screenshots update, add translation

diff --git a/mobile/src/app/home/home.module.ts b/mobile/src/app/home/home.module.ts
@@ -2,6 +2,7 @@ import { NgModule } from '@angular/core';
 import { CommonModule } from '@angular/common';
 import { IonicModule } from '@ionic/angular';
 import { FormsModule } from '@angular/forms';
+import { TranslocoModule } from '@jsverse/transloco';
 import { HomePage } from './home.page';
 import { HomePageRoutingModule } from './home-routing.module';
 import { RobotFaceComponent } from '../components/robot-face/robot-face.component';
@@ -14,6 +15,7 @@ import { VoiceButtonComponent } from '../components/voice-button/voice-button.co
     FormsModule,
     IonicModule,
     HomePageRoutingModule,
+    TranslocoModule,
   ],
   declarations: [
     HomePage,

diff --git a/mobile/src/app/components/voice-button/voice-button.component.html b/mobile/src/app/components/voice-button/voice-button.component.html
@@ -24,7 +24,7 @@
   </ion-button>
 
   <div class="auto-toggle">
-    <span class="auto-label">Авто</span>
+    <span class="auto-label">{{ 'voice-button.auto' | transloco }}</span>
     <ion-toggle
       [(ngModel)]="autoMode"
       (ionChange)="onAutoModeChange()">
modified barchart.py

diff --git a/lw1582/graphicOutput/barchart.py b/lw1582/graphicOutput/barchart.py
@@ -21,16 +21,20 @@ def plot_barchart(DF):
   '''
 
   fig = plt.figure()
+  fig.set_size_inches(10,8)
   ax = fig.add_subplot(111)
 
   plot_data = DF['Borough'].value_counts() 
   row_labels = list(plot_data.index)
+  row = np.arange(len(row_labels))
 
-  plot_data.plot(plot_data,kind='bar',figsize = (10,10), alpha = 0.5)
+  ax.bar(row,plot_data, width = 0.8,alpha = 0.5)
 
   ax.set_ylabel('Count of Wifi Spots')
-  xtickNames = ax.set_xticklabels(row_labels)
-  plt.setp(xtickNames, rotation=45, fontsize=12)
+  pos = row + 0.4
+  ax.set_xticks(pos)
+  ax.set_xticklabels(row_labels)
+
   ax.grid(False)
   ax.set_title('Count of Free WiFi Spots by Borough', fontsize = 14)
★ ★ ★ ★ ★ ★ ★
Within the entries above, report how many lines contain the word "button"; the figure is all that is wanted.

4